◆ Required action ◆
Filter the listing and keep only the lines with the word "individuals".

◆ Working data ◆

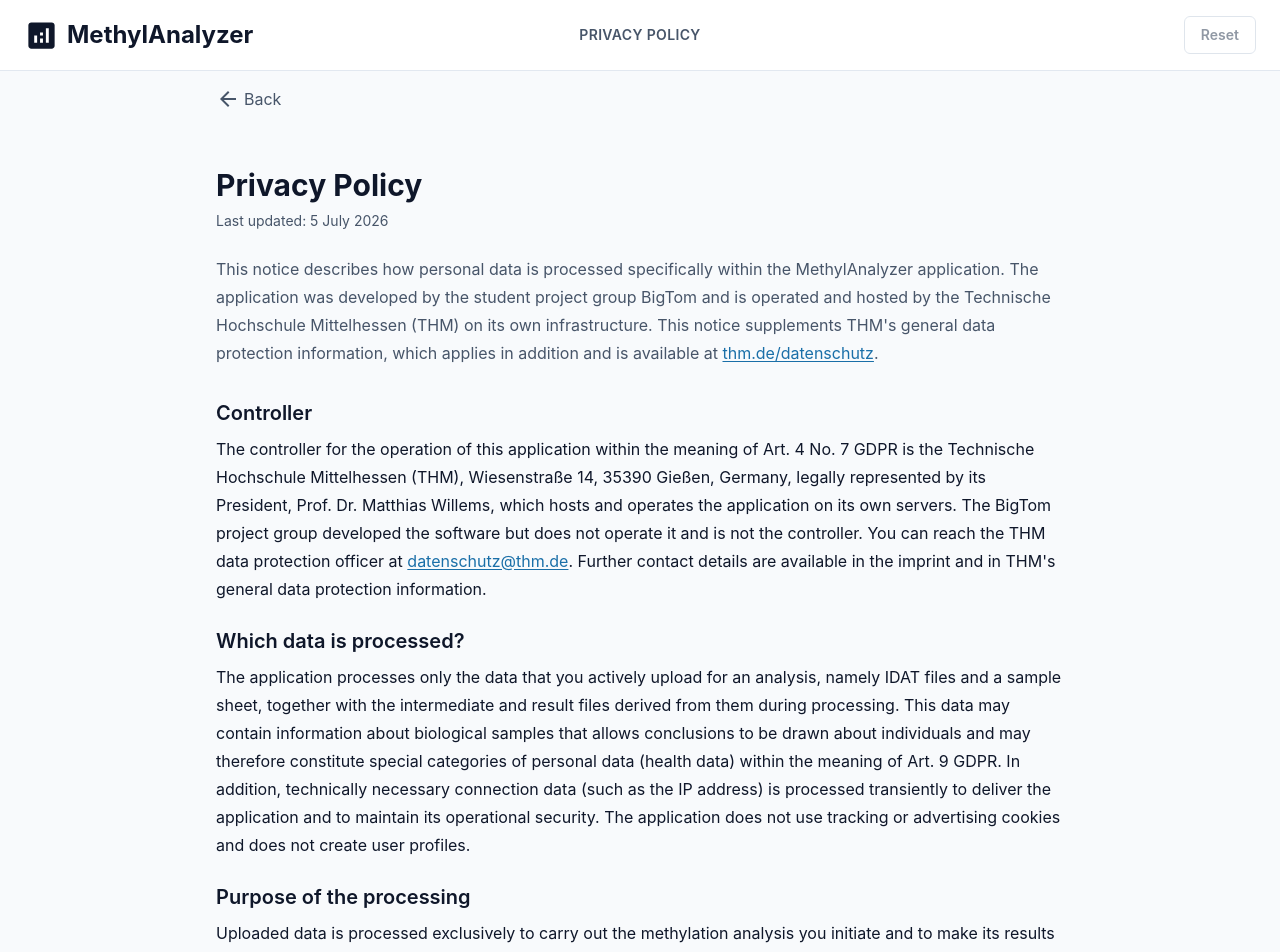
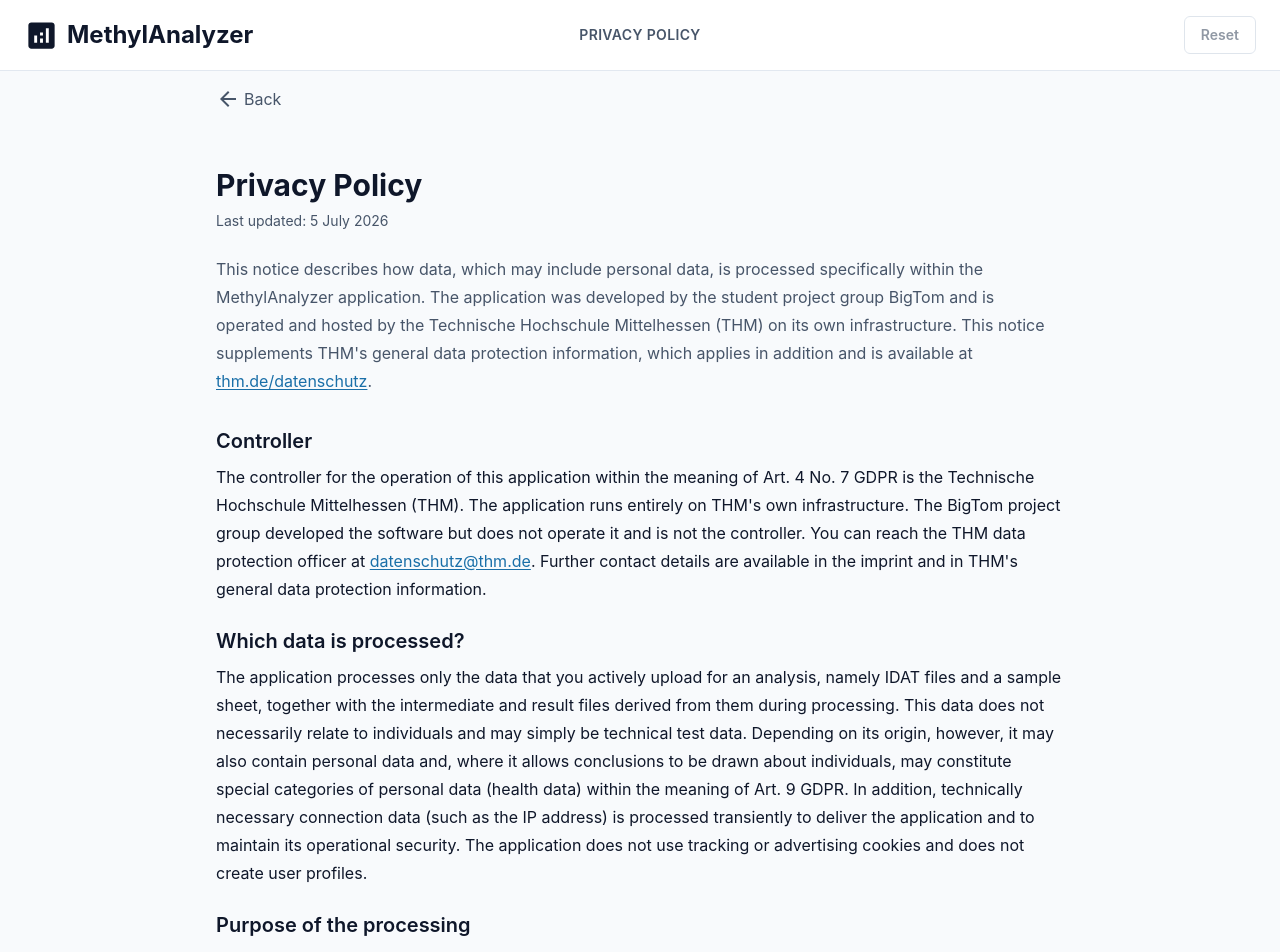
Before and after one commit to PierreTsoungui/swtp-ss26-bigtom, a React (Vite) app in the folder frontend/app/: page /privacy in a window 1280 px wide. Shown: the top 952 px of the page. Built offline with nearby package versions, Linux system fonts and the light colour scheme.

Commit message:
refactor(frontend): Privacy Page angepasst

```diff
--- a/frontend/app/src/shared/pages/PrivacyPolicyPage.tsx
+++ b/frontend/app/src/shared/pages/PrivacyPolicyPage.tsx
@@ -26,10 +26,10 @@ export function PrivacyPolicyPage() {
         <p className="mb-6 text-sm text-neutral-textSecondary">Last updated: 5 July 2026</p>
 
         <p className="mb-8 leading-7 text-neutral-textSecondary">
-          This notice describes how personal data is processed specifically within the
-          MethylAnalyzer application. The application was developed by the student project group
-          BigTom and is operated and hosted by the Technische Hochschule Mittelhessen (THM) on its
-          own infrastructure. This notice supplements THM&apos;s general data protection
+          This notice describes how data, which may include personal data, is processed
+          specifically within the MethylAnalyzer application. The application was developed by the
+          student project group BigTom and is operated and hosted by the Technische Hochschule
+          Mittelhessen (THM) on its own infrastructure. This notice supplements THM&apos;s general data protection
           information, which applies in addition and is available at{" "}
           <a
             href="https://www.thm.de/datenschutz/datenschutz.html"
@@ -46,11 +46,10 @@ export function PrivacyPolicyPage() {
           <h2 className="mb-2 text-xl font-semibold text-neutral-textPrimary">Controller</h2>
           <p className="leading-7">
             The controller for the operation of this application within the meaning of Art. 4 No. 7
-            GDPR is the Technische Hochschule Mittelhessen (THM), Wiesenstraße 14, 35390 Gießen,
-            Germany, legally represented by its President, Prof. Dr. Matthias Willems, which hosts
-            and operates the application on its own servers. The BigTom project group developed the
-            software but does not operate it and is not the controller. You can reach the THM data
-            protection officer at{" "}
+            GDPR is the Technische Hochschule Mittelhessen (THM). The application runs entirely on
+            THM&apos;s own infrastructure. The BigTom project group developed the software but does
+            not operate it and is not the controller. You can reach the THM data protection officer
+            at{" "}
             <a href="mailto:datenschutz@thm.de" className={LINK_CLASS}>
               datenschutz@thm.de
             </a>
@@ -66,13 +65,14 @@ export function PrivacyPolicyPage() {
           <p className="leading-7">
             The application processes only the data that you actively upload for an analysis, namely
             IDAT files and a sample sheet, together with the intermediate and result files derived
-            from them during processing. This data may contain information about biological samples
-            that allows conclusions to be drawn about individuals and may therefore constitute
-            special categories of personal data (health data) within the meaning of Art. 9 GDPR. In
-            addition, technically necessary connection data (such as the IP address) is processed
-            transiently to deliver the application and to maintain its operational security. The
-            application does not use tracking or advertising cookies and does not create user
-            profiles.
+            from them during processing. This data does not necessarily relate to individuals and may
+            simply be technical test data. Depending on its origin, however, it may also contain
+            personal data and, where it allows conclusions to be drawn about individuals, may
+            constitute special categories of personal data (health data) within the meaning of Art.
+            9 GDPR. In addition, technically necessary connection data (such as the IP address) is
+            processed transiently to deliver the application and to maintain its operational
+            security. The application does not use tracking or advertising cookies and does not
+            create user profiles.
           </p>
         </section>
 
```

◆ Solution to the problem ◆
-            that allows conclusions to be drawn about individuals and may therefore constitute
+            from them during processing. This data does not necessarily relate to individuals and may
+            personal data and, where it allows conclusions to be drawn about individuals, may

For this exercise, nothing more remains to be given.